Starting this fall, UT will accept students in the top 7 percent of their high school class.

The University of California guarantees admission to students in the top 4 percent of their high school class, if they’ve passed the required college-prep courses with a C or better.

 

Why all kids should watch South Park

South Park kicked off its 17th season with Cartman’s discovery he’s being monitored by the National Security Agency.

All Kids Should be FORCED to Watch South Park!, argue Reason’s Nick Gillespie and Jim Epstein.

Virtually every episode points out the difference between legitimate authority and the abuse of power and scare-mongering. Whether it’s the show’s Jew-baiting jerk Eric Cartman going nuts as a traffic cop or former Vice President Al Gore trying to scare the boys into hysteria over ManBearPig, South Park always emphasizes thinking for yourself rather than blindly following what leaders say.

In addition, South Park respects real diversity.

Today’s kids are constantly force-fed hosannas to tolerance and diversity that ring hollow and false. But even when it’s brutally satirizing something like Mormonism, South Park actually fosters a true live-and-let-live ethos that’s sadly lacking in most K-12 curricula.

Finally, one of “South Park’s core values is taking responsibility for one’s actions,” write Gillespie and Epstein. “In the episode where Stan’s father develops a drinking problem and seeks supernatural intervention for a cure, it’s the child who lays out the case for self-control and accountability.”

Kindergarten kids on first day of school

Kindergarten Kids Explain Their First Day of School.

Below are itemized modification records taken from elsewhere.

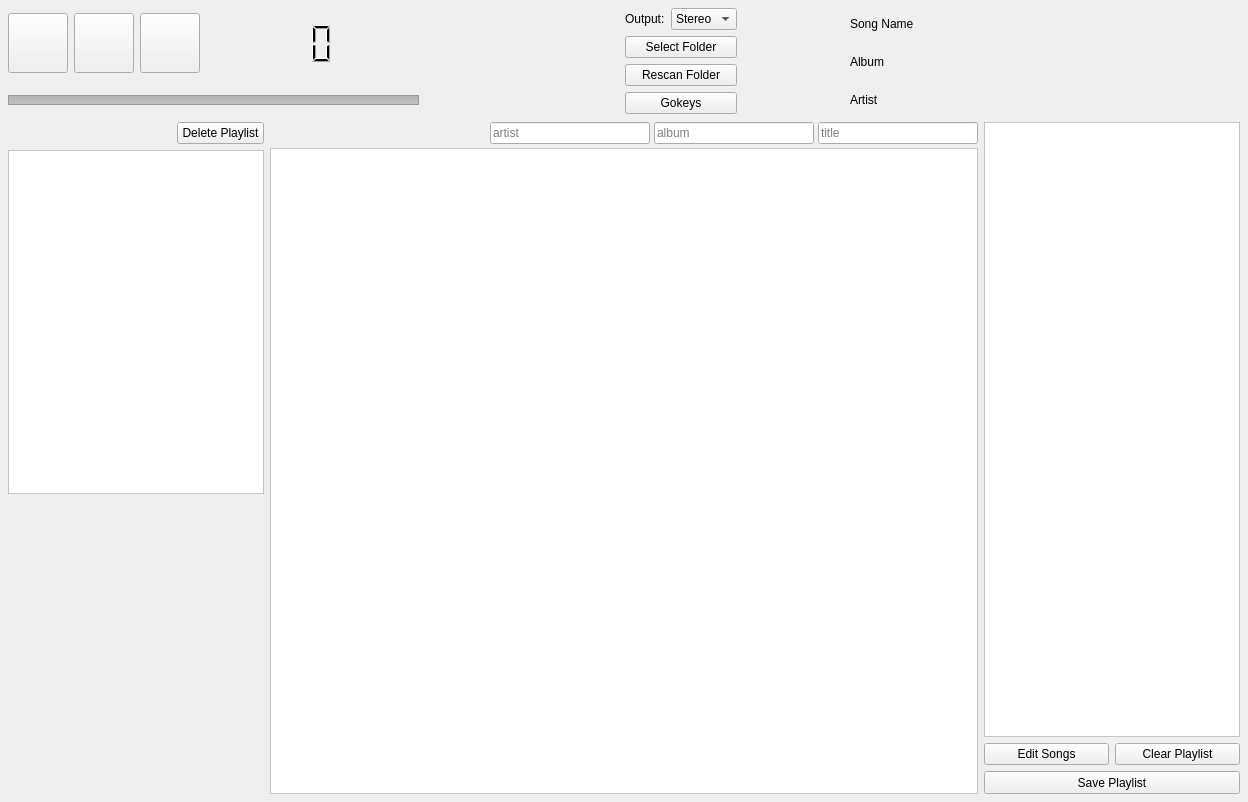
fabiomdiniz/Frey, file main.ui: the form before one commit.
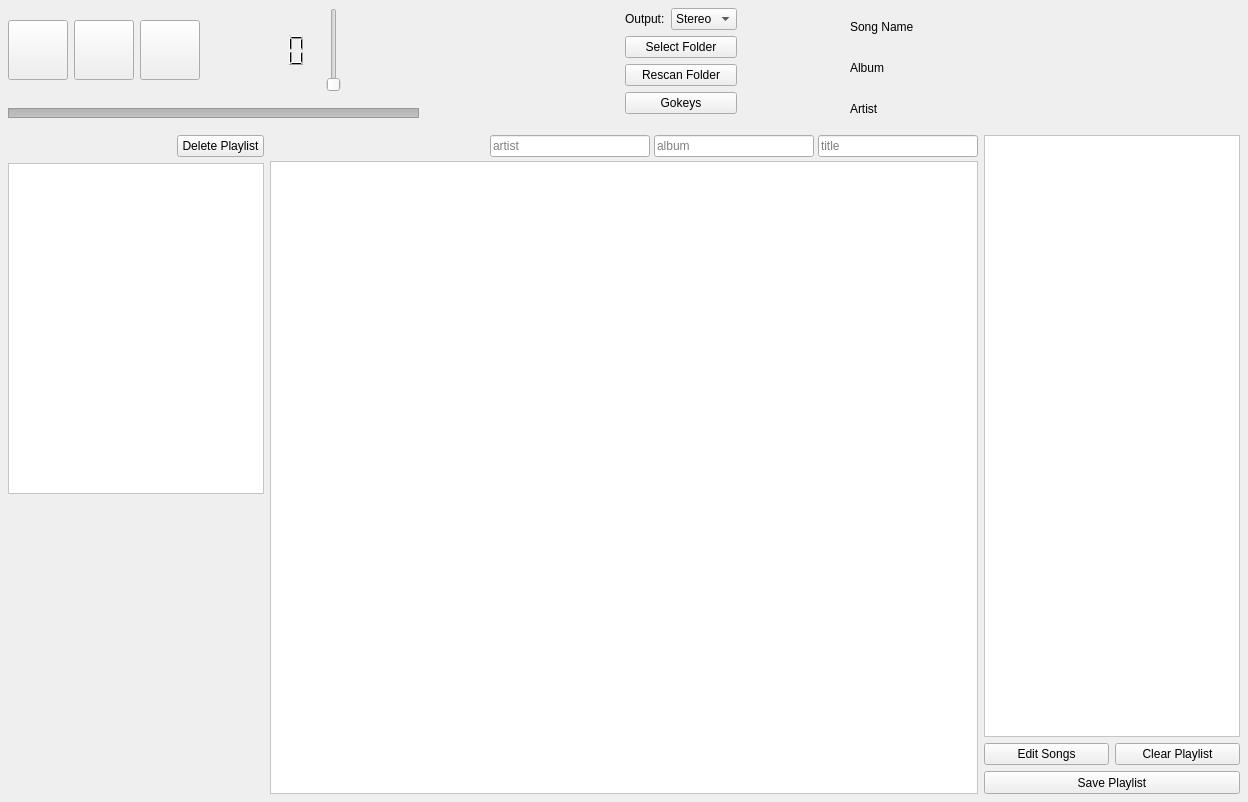
The form after the commit. Icons and pictures are not drawn.

Commit message: volume slider

Patch:
```diff
--- a/main.ui
+++ b/main.ui
@@ -144,6 +144,45 @@
               </property>
              </widget>
             </item>
+            <item>
+             <widget class="QSlider" name="volume">
+              <property name="sizePolicy">
+               <sizepolicy hsizetype="Fixed" vsizetype="Fixed">
+                <horstretch>0</horstretch>
+                <verstretch>0</verstretch>
+               </sizepolicy>
+              </property>
+              <property name="minimumSize">
+               <size>
+                <width>27</width>
+                <height>0</height>
+               </size>
+              </property>
+              <property name="mouseTracking">
+               <bool>true</bool>
+              </property>
+              <property name="styleSheet">
+               <string notr="true">/* QSlider::groove:vertical {
+     border: 1px solid #999999;
+	width:35px;
+     background: qlineargradient(x1:0, y1:0, x2:0, y2:1, stop:0 #B1B1B1, stop:1 #c4c4c4);
+     margin: 2px 0;
+ }
+
+ QSlider::handle:vertical {
+     background-image : url(:/png/media/volume.png);
+     border: 0px solid #5c5c5c;
+	 width:25px;
+background-repeat: no-repeat;
+background-position: center middle;
+     margin: -30px -30px; 
+ }*/</string>
+              </property>
+              <property name="orientation">
+               <enum>Qt::Vertical</enum>
+              </property>
+             </widget>
+            </item>
             <item>
              <spacer name="horizontalSpacer">
               <property name="orientation">
@@ -154,7 +193,7 @@
               </property>
               <property name="sizeHint" stdset="0">
                <size>
-                <width>78</width>
+                <width>72</width>
                 <height>20</height>
                </size>
               </property>
```
The commit also changes 7 other files.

Four million children will start kindergarten this year. Compared to new kindergarteners 10 years ago, these children are more racially and ethnically diverse, more than twice as likely to qualify for a subsidized lunch and more likely to live in neighborhoods their parents describe as safe, according to Child Trends.